supply is "constrained by a fixed resource" Sraffa's
critique focused on the inconsistency (except in
implausible circumstances) of partial equilibrium
analysis and the rationale for the upward slope of
the supply curve in a market for a produced
Aggregate excess demand in a market is
the difference between the quantity
demanded and the quantity supplied as a
function of price. In the model with an
upward-sloping supply curve and
downward-sloping demand curve, the
aggregate excess demand function only
intersects the axis at one point, namely, at
the point where the supply and demand
The model of prices being determined by supply and demand
assumes perfect competition.
"economists have no adequate model of how
individuals and firms adjust prices in a
competitive model. If all participants are
price-takers by definition, then the actor who
adjusts prices to eliminate excess demand is
Exhibit 1: Demand Schedule
& Demand Curve for Pizza
(a) Demand Schedule
Price per Quantity Demanded
Pizza per Week (millions)
a) $15 8
b) 12 14
c) 9 20
d) 6 26
e) 3 32
The demand schedule lists possible
prices, along with quantity
demanded at each price.
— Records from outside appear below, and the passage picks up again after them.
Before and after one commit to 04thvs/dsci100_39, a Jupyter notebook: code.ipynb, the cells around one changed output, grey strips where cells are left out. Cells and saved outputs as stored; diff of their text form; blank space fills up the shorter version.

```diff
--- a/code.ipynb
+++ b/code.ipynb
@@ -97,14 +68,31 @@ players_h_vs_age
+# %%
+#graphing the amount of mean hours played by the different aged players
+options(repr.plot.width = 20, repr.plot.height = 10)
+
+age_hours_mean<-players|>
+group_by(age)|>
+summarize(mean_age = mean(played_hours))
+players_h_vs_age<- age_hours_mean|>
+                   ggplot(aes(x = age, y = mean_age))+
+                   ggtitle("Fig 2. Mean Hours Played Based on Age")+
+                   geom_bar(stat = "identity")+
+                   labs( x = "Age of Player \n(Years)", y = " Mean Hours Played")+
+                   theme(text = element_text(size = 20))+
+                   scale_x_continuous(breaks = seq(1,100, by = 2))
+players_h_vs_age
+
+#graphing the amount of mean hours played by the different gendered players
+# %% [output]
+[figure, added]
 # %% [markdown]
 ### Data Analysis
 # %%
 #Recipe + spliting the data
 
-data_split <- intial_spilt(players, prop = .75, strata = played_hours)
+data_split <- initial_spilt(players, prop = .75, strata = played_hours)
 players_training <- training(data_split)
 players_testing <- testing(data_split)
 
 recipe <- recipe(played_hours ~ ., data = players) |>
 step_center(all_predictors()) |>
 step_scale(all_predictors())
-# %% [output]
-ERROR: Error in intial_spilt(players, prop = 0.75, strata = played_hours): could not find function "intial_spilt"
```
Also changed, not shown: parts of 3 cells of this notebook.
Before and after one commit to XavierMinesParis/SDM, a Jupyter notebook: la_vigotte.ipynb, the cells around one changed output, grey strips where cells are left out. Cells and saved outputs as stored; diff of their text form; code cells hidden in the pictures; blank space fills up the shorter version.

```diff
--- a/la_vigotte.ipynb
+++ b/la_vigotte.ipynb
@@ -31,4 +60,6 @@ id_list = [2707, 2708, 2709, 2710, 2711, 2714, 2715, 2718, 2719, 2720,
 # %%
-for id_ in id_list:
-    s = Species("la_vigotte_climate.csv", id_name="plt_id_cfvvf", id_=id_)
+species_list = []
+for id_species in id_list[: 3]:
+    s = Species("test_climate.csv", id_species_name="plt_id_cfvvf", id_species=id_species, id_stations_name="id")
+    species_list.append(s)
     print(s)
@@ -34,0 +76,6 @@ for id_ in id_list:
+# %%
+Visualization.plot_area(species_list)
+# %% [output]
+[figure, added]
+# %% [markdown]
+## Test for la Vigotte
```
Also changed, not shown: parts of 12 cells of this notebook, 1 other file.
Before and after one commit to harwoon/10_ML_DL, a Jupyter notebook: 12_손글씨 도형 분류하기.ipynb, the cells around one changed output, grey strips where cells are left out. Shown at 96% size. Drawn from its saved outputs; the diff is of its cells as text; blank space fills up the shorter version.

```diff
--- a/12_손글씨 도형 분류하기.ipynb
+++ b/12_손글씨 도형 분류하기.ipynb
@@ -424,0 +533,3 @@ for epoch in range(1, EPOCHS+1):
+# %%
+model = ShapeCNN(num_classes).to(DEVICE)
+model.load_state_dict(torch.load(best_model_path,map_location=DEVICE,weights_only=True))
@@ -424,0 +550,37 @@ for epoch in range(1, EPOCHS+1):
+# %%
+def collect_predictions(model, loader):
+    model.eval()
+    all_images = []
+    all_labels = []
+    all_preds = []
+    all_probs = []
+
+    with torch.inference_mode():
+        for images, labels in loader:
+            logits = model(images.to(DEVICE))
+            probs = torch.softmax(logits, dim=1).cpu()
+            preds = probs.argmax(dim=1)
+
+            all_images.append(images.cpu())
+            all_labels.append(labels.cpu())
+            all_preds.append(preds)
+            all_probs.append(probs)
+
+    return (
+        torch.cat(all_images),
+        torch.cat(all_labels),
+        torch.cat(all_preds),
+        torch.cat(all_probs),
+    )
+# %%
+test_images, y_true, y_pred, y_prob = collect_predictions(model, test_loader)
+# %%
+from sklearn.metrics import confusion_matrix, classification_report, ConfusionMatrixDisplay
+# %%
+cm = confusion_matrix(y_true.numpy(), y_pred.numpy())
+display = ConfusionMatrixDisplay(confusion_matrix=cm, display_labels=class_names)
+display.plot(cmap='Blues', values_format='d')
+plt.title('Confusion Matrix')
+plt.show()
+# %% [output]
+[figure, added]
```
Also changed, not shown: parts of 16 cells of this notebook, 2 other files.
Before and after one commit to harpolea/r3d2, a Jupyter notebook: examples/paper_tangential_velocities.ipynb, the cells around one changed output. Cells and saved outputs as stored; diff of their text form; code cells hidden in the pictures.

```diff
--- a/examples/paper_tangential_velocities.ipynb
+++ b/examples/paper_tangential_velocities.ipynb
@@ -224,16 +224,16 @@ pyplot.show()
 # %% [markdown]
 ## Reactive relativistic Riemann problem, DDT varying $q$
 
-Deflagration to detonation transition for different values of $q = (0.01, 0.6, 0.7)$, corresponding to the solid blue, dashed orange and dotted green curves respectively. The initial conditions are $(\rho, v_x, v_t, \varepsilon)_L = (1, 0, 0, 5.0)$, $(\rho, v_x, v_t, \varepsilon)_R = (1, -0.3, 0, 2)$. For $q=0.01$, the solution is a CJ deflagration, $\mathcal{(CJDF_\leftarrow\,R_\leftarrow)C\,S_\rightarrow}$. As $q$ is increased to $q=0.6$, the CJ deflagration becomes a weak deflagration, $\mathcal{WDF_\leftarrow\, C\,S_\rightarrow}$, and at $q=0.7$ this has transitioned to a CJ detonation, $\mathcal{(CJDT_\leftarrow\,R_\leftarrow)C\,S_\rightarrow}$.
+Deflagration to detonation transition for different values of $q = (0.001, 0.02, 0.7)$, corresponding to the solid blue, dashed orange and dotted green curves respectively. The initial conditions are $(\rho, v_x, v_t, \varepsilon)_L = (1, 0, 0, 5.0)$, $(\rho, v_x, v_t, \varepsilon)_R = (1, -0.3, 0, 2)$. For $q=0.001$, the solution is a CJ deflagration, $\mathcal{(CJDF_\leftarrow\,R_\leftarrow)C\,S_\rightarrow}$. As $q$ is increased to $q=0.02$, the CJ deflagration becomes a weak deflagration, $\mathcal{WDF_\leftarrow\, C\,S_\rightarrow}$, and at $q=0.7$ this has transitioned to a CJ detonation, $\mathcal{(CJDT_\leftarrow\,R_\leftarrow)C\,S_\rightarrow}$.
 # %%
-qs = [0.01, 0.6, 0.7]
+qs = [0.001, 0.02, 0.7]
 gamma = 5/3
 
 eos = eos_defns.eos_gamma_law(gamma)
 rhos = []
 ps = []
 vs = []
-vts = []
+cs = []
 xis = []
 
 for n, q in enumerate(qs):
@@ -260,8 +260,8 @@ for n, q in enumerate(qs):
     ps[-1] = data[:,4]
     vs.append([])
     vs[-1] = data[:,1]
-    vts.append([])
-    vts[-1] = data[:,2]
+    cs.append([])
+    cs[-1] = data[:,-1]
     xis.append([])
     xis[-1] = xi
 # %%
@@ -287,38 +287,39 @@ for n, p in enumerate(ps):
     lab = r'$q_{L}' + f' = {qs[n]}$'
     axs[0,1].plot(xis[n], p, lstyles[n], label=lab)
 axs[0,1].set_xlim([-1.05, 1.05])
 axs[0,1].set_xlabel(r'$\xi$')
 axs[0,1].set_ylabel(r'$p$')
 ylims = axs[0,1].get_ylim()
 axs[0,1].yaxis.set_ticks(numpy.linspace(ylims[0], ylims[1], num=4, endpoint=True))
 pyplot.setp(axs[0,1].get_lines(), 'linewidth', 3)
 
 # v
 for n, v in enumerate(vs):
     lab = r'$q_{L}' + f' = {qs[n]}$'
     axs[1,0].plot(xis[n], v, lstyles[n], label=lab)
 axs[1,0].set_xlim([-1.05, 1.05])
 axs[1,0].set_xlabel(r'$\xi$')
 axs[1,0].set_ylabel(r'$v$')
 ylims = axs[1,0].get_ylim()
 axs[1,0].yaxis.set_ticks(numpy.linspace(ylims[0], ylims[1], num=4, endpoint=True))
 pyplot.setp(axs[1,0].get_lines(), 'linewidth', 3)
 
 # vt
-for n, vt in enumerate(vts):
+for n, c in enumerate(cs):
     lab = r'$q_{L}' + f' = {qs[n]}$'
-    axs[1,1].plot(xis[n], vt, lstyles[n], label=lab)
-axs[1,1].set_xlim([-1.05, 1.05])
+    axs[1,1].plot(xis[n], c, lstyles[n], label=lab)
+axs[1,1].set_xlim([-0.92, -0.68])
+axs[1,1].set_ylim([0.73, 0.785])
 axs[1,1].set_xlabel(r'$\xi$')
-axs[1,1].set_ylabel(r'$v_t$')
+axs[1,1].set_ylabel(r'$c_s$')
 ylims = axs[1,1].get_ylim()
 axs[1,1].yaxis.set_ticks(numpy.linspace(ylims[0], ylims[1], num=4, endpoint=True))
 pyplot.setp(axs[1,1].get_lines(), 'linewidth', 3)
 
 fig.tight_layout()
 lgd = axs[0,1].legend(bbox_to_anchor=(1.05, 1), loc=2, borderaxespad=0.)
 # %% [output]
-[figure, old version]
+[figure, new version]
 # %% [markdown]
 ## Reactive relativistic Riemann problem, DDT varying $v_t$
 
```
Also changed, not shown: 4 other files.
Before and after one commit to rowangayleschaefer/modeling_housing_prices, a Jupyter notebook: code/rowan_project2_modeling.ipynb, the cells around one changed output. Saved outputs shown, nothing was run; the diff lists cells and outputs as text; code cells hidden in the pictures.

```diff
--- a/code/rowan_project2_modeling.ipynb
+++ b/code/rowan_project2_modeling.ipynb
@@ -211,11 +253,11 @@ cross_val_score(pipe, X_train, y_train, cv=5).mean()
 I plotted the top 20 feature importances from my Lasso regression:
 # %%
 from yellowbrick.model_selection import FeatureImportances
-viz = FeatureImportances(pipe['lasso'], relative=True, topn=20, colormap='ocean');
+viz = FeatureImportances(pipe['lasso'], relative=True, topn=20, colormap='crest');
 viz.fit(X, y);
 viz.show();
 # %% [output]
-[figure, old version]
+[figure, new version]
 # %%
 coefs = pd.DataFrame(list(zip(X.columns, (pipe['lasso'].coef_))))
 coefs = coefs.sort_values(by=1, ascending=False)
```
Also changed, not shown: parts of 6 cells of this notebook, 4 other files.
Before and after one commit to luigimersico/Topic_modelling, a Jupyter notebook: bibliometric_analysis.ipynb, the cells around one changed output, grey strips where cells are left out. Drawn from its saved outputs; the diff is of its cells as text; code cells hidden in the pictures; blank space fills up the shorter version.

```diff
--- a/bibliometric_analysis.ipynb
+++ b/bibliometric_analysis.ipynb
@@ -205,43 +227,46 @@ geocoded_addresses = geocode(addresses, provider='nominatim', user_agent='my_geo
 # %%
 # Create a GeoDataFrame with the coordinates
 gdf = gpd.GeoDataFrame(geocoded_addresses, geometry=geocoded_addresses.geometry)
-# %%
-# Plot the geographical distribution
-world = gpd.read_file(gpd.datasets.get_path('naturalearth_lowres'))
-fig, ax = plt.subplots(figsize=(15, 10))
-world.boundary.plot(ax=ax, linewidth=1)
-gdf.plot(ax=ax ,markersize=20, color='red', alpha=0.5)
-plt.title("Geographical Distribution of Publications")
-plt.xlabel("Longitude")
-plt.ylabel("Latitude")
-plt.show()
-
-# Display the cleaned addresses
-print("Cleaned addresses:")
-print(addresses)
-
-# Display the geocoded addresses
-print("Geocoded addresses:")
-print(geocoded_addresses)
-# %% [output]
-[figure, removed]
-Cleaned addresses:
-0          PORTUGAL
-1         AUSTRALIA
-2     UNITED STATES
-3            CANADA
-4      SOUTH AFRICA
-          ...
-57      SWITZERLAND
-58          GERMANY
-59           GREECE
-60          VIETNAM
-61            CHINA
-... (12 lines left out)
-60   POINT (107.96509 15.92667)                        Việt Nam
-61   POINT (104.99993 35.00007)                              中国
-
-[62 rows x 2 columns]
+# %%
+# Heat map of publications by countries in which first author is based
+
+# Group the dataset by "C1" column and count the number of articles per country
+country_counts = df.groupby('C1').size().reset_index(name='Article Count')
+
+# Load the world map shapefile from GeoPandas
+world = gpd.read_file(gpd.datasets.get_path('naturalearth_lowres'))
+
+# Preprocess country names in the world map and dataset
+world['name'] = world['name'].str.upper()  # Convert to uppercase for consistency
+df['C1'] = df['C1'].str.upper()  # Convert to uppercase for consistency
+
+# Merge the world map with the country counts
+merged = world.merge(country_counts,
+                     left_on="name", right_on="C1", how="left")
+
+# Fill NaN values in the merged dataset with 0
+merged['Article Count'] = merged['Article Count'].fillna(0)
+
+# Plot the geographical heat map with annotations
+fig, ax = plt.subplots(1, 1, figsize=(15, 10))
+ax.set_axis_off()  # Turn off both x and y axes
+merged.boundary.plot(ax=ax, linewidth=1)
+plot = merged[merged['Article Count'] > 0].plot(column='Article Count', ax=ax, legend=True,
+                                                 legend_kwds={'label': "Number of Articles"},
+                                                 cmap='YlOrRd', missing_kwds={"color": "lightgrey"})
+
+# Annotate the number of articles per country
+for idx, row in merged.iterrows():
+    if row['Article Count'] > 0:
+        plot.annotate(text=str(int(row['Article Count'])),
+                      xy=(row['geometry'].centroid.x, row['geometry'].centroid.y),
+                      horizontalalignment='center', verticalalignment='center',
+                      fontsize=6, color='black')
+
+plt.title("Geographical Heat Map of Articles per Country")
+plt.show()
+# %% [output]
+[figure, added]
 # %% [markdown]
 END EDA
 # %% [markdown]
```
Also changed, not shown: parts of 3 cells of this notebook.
The
demand curve at the right shows
each price / quantity combination
listed in the demand schedule as a
point on the demand curve.
(b) Demand Curve
8 14 20 26 32
Millions of Pizzas per week
Exhibit 3: Supply Schedule and Curve for Pizzas
12 16 20 24 28
Millions of pizzas per week
The supply curve and the supply
schedule both show quantities of
pizza supplied per week at various
prices by all the pizza makers in the
Price and quantity supplied are
directly, or positively, related:
producers offer more for sale at
higher prices than at lower ones:
Supply curve slopes upward
Price per Quantity Supplied
Pizza per Week (millions)
Exhibit 5: The Market for Pizza
Where supply and demand come together…